The shift to telemental health also presented challenges, however – such as difficulties in picking up on non-verbal cues, and establishing a strong therapeutic relationship. While the studies came from a variety of higher income countries, similar challenges tended to be experienced.
Undertaken by researchers in the Mental Health Policy Research Unit at University College London (UCL) and King’s College London (KCL), the research was also supported by South London and Maudsley NHS Foundation Trust (SLaM), the National Institute for Health Research (NIHR) Applied Research Collaboration South London at King’s College Hospital NHS Foundation Trust, and King’s Improvement Science, funded by King’s Health Partners and Guy’s and St Thomas’ Foundation.
Fiona Gaughran, director of Research and Development at South London and Maudsley NHS Foundation Trust, and Professor of Physical Health and Clinical Therapeutics at King’s College London said: “Our Trust teams worked very hard to support remote working during the pandemic. Most of the studies reviewed here reported high rates of adoption of remote formats, with adoption rates falling as COVID rates decreased. Service-users and clinicians largely found remote contacts satisfactory, at least in the context of the pandemic, but several studies noted that service- users and clinicians wanted at least some appointments face-to-face once restrictions on in-person contact had loosened.

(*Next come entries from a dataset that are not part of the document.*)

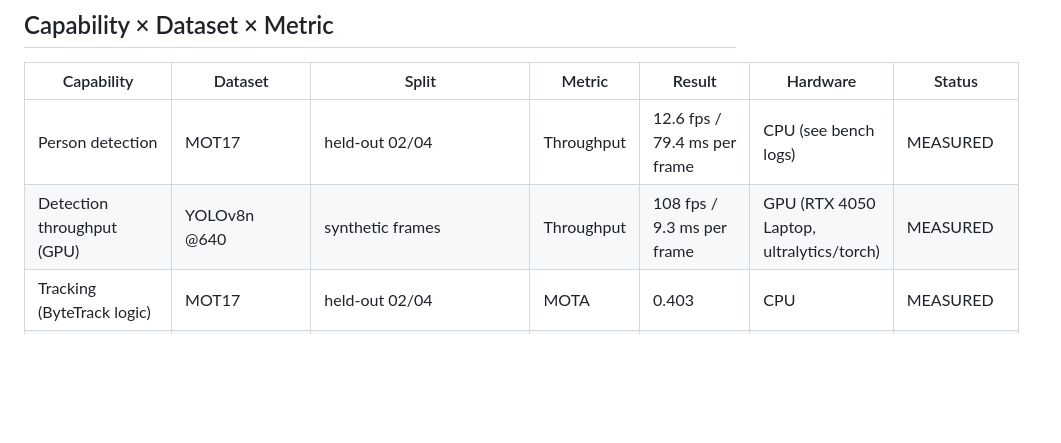
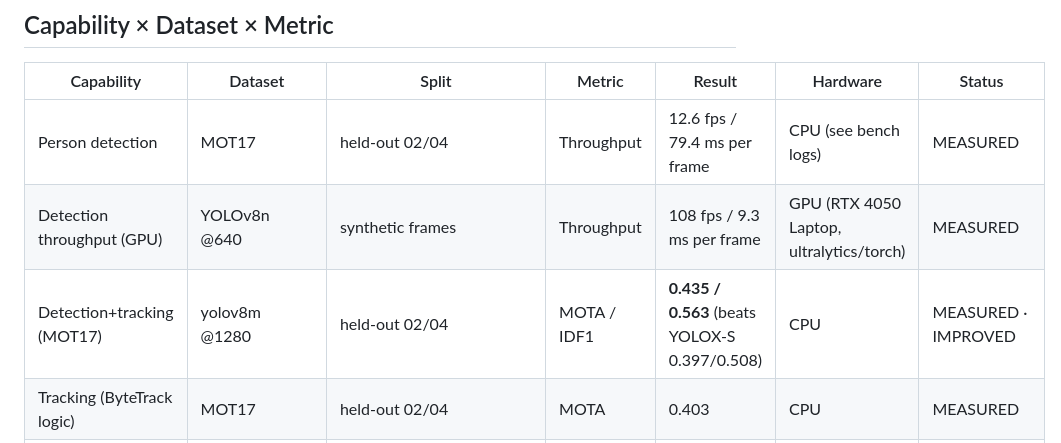
Before and after one commit to sayaksatpathi/PRAHARi, a Markdown page: docs/benchmark-matrix.md, the part around the change. GitHub-like rendering; blank space fills up the shorter version.

```diff
--- a/docs/benchmark-matrix.md
+++ b/docs/benchmark-matrix.md
@@ -23,6 +23,7 @@ Cross-references:
 |---|---|---|---|---|---|---|
 | Person detection | MOT17 | held-out 02/04 | Throughput | 12.6 fps / 79.4 ms per frame | CPU (see bench logs) | MEASURED |
 | Detection throughput (GPU) | YOLOv8n @640 | synthetic frames | Throughput | 108 fps / 9.3 ms per frame | GPU (RTX 4050 Laptop, ultralytics/torch) | MEASURED |
+| Detection+tracking (MOT17) | yolov8m @1280 | held-out 02/04 | MOTA / IDF1 | **0.435 / 0.563** (beats YOLOX-S 0.397/0.508) | CPU | MEASURED · IMPROVED |
 | Tracking (ByteTrack logic) | MOT17 | held-out 02/04 | MOTA | 0.403 | CPU | MEASURED |
 | Tracking (ByteTrack logic) | MOT17 | held-out 02/04 | IDF1 | 0.500 | CPU | MEASURED |
 | Cross-camera Re-ID (ResNet-18) | Market-1501 | test | Rank-1 / mAP | 0.705 / 0.485 | CPU | MEASURED |
```
Also changed, not shown: docs/judge-critique-response.md (+1 -1 lines).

“This work took place as part of a Learning Healthcare System the Trust initiated during the pandemic, working with our partners across South London to rapidly feed back learning into practice.”
Alan Simpson, Professor of Mental Health Nursing at the Florence Nightingale Faculty of Nursing, Midwifery & Palliative Care at King’s College London, and co-director of the NIHR Mental Health Policy Research Unit, commented: “Early in 2020, mental health worldwide had to rapidly shift from face-to-face models of care to delivering most treatments remotely. Although this change was beneficial in many ways, it also resulted in several challenges for staff and patients. The study found that remote care was deemed less acceptable and presented more challenges for certain groups – including new patients, service-users without a private space at home for therapy, and those with a schizophrenia diagnosis, severe anxiety, or learning disabilities, children, older adults, and those from lower socio-economic backgrounds.
“As telemental health was not commonly used in most services pre-COVID, staff had to rapidly adjust to a new way of working. Service-users also identified certain needs and resources to enable them to effectively transition to remote care.”
To read the full review, visit: https://www.jmir.org/2021/12/e31746/